New research in nanoscience and optical engineering, visions for next-generation wearable technology, and inspiration for the International Year of Light 2015 among numerous highlights at this years brighter, busier SPIE Optics + Photonics in the San Diego, California, Convention Center. More than 4,400 international scientists, engineers, researchers, developers, and suppliers last week attended conferences, courses, an exhibition, and industry sessions sponsored by SPIE, the international society for optics and photonics.
Among the 3,100 technical presentations in four symposia were:
Hopes for using laser inertial confinement fusion to produce clean, practical nuclear energy from a pea-sized fuel pellet have improved sharply, according to Mike Dunne, director of laser fusion energy at the National Ignition Facility at Lawrence Livermore National Lab: “We have made truly spectacular advances in the last 12 months. We are now at a point where every time, more energy comes out than is absorbed by the fuel.”
Data from a proposed mission to determine the existence of an underground ocean on Jupiter’s moon Europa has the potential to confirm Europa’s ability to support life — a discovery that would change our view of who we are in the universe, said Robert Pappalardo, a senior research scientist at the Jet Propulsion Lab and Pre-Project Scientist for the Europa Clipper mission.
The era of wearable technologies may see computing power become more mobile and versatile than many would have predicted, said Babak Parviz, one of the creators of Google Glass and now a vice president at Amazon.

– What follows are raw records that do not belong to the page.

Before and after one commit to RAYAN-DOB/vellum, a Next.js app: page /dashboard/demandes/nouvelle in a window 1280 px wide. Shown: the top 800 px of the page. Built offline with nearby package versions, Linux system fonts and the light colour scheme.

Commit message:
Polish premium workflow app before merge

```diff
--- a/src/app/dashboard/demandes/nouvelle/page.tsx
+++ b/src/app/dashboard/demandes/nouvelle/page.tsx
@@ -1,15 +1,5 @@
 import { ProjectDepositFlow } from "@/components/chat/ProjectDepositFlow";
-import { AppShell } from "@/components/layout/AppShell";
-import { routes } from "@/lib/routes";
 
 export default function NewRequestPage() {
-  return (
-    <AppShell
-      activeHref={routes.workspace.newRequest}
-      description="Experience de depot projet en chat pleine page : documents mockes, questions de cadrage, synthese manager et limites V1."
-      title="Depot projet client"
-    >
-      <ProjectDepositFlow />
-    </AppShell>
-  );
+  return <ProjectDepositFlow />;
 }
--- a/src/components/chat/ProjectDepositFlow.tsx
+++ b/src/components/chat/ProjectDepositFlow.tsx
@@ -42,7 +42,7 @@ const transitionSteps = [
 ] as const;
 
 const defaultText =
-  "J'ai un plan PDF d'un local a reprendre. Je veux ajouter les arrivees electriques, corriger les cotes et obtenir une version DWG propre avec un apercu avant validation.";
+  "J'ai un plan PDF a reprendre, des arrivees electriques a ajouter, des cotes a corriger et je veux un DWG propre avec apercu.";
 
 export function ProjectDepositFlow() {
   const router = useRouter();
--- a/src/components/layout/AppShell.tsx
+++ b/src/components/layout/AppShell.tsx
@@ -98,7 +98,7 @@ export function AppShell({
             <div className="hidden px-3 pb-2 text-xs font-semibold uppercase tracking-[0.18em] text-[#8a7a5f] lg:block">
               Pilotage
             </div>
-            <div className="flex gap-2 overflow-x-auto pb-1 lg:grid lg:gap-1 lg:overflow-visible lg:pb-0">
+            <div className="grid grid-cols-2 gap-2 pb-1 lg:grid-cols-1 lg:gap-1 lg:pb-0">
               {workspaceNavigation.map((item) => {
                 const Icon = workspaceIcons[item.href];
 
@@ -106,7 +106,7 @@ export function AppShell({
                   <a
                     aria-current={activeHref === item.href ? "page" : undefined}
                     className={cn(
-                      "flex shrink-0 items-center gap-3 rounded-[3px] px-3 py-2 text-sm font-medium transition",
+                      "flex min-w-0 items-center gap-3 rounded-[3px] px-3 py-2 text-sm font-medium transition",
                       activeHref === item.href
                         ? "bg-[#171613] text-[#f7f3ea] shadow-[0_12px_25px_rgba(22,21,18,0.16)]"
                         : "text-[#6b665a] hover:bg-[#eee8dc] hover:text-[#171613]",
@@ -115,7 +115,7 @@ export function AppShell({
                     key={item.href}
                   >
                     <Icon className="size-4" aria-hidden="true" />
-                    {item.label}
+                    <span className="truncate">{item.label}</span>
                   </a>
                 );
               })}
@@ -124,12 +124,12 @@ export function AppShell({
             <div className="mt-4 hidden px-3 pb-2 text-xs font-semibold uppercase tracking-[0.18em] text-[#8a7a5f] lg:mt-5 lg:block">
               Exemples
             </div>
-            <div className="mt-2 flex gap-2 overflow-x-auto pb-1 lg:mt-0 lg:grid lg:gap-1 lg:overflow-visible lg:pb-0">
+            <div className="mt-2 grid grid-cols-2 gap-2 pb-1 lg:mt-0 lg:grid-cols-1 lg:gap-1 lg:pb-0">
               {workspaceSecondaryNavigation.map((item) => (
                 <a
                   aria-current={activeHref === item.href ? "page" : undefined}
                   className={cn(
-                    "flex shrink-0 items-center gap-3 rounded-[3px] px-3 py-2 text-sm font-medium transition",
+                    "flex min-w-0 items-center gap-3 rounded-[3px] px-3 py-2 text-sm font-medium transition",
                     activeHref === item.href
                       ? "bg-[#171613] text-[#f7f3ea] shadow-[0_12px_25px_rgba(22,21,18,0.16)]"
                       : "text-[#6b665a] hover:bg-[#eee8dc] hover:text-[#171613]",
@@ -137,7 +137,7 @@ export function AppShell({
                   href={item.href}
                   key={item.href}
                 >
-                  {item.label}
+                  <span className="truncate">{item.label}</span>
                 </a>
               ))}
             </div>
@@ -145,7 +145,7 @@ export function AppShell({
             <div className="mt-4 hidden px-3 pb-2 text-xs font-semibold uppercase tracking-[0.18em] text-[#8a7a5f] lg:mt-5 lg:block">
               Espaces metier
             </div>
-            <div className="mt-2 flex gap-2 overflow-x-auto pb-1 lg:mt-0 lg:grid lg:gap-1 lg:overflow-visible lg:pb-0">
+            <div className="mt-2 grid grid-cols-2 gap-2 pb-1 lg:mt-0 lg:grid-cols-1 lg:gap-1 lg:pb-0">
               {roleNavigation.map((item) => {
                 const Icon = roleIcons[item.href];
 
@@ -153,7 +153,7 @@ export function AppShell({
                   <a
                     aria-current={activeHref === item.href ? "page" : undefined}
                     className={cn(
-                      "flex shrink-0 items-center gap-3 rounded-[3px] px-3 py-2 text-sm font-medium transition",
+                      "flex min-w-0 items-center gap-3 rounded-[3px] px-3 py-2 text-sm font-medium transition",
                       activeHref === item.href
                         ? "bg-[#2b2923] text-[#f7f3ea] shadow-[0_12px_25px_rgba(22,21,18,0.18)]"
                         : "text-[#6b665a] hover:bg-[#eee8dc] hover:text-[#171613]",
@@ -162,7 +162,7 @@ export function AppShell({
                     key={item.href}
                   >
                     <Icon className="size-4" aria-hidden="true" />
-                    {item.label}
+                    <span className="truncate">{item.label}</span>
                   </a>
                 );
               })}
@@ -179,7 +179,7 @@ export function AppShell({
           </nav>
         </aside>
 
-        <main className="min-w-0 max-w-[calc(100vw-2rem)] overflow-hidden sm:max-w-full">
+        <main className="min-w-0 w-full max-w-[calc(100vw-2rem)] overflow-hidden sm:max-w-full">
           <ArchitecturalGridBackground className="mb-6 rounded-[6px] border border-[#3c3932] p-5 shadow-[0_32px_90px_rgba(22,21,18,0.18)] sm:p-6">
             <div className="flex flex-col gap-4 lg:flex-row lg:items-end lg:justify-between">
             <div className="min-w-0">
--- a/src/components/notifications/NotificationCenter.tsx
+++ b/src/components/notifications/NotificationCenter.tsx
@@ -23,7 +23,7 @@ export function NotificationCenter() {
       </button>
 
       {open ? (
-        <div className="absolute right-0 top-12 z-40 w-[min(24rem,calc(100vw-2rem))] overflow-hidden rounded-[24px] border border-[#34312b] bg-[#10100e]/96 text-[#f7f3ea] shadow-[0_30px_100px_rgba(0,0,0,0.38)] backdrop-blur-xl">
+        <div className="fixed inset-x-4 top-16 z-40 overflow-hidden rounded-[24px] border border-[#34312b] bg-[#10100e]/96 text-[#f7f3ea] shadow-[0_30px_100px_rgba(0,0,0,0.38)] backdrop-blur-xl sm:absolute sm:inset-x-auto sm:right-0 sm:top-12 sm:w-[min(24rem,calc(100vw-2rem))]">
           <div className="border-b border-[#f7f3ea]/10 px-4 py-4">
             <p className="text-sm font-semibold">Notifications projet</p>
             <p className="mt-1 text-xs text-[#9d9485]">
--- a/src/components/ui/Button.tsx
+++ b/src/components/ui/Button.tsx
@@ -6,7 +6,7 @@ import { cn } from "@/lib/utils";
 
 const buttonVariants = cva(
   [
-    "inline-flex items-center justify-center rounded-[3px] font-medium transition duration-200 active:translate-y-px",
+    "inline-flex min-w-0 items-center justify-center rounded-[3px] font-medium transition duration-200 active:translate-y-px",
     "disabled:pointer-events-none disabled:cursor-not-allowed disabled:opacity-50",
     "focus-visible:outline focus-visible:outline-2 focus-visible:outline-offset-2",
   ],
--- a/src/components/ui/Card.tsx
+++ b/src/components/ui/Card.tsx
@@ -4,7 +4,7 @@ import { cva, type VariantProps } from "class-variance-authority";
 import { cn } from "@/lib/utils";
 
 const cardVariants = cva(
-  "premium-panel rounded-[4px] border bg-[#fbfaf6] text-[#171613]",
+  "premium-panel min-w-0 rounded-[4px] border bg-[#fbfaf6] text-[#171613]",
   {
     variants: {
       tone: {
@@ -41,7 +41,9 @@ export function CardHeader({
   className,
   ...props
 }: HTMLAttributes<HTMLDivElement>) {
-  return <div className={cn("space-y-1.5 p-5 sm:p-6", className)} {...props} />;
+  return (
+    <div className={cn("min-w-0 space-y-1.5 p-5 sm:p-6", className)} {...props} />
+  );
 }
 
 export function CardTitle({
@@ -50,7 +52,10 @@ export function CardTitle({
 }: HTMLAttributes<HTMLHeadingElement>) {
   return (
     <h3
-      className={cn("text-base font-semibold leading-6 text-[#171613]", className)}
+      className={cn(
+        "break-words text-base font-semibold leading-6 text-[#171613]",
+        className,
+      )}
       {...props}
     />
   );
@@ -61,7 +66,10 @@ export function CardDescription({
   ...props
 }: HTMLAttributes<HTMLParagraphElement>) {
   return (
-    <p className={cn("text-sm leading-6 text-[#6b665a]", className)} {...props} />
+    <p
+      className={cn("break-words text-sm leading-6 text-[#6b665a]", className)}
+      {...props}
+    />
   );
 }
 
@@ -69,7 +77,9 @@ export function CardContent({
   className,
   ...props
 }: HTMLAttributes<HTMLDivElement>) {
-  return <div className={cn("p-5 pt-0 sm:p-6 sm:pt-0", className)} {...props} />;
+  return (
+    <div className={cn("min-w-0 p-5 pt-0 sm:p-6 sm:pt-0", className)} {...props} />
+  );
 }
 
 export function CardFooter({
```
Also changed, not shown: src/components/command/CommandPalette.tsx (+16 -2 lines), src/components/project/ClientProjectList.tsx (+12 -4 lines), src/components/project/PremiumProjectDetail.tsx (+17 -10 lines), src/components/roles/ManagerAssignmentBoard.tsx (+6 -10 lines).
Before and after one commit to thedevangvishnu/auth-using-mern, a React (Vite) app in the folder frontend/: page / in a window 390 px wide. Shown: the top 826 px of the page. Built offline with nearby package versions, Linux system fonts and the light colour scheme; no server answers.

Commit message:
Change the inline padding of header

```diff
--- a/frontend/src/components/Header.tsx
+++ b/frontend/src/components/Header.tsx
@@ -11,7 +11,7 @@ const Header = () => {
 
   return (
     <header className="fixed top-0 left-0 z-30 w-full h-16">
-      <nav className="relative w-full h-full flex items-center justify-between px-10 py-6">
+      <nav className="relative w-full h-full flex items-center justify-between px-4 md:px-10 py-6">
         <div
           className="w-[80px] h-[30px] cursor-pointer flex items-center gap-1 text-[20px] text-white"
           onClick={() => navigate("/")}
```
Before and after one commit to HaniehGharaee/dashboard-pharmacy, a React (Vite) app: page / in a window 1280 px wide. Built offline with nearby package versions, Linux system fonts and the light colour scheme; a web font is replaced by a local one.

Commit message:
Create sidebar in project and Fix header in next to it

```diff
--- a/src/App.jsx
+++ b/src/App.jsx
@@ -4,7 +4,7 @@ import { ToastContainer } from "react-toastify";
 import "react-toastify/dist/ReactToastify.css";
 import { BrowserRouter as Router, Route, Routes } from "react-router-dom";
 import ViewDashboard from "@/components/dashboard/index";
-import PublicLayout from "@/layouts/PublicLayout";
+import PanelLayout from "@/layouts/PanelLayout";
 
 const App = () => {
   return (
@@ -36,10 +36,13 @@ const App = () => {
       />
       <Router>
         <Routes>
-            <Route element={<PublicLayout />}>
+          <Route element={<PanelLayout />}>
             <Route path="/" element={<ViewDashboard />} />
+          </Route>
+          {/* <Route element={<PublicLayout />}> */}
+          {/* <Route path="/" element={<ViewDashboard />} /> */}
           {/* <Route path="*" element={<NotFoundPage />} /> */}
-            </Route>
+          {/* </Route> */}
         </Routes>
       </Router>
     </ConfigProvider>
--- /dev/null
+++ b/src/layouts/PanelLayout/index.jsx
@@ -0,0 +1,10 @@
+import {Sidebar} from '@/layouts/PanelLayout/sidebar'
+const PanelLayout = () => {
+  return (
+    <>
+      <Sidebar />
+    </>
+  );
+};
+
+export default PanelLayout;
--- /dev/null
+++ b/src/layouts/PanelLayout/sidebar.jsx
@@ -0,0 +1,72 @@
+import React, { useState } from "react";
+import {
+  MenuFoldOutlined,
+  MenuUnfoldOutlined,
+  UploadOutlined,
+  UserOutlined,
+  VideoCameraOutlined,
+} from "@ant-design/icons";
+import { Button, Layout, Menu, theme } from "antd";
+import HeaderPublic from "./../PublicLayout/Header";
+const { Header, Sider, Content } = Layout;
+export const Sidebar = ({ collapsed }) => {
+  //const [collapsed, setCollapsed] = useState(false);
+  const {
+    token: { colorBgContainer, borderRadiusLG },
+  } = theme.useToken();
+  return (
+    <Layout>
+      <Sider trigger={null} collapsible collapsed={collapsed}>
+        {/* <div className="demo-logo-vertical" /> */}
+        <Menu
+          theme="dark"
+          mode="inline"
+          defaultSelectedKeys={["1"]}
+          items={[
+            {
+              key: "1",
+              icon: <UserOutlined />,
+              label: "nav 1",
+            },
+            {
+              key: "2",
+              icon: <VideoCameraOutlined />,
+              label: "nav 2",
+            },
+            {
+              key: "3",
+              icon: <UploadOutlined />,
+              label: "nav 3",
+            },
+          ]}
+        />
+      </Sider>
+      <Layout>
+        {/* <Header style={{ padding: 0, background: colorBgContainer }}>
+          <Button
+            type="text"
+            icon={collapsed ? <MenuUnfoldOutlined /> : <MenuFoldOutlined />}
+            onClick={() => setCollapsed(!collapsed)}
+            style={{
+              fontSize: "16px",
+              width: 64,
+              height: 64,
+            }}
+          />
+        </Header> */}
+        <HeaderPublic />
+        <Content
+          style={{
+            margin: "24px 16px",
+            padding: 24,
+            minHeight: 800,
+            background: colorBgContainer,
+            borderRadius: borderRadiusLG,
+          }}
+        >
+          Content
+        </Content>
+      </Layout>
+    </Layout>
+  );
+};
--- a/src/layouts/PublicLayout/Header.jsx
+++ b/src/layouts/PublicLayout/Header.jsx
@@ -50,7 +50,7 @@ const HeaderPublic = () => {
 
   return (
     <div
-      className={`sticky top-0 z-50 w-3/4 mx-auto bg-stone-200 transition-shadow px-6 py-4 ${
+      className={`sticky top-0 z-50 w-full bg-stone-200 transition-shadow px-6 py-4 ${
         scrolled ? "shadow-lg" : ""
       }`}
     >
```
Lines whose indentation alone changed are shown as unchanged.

More compact, miniature, and personal devices could shorten the time needed to access information from the internet to just a few milliseconds, even bypassing the need for a browser. “You would just ask,” Parviz said.
Michel Meunier (L’ecole Polytechnique de Montr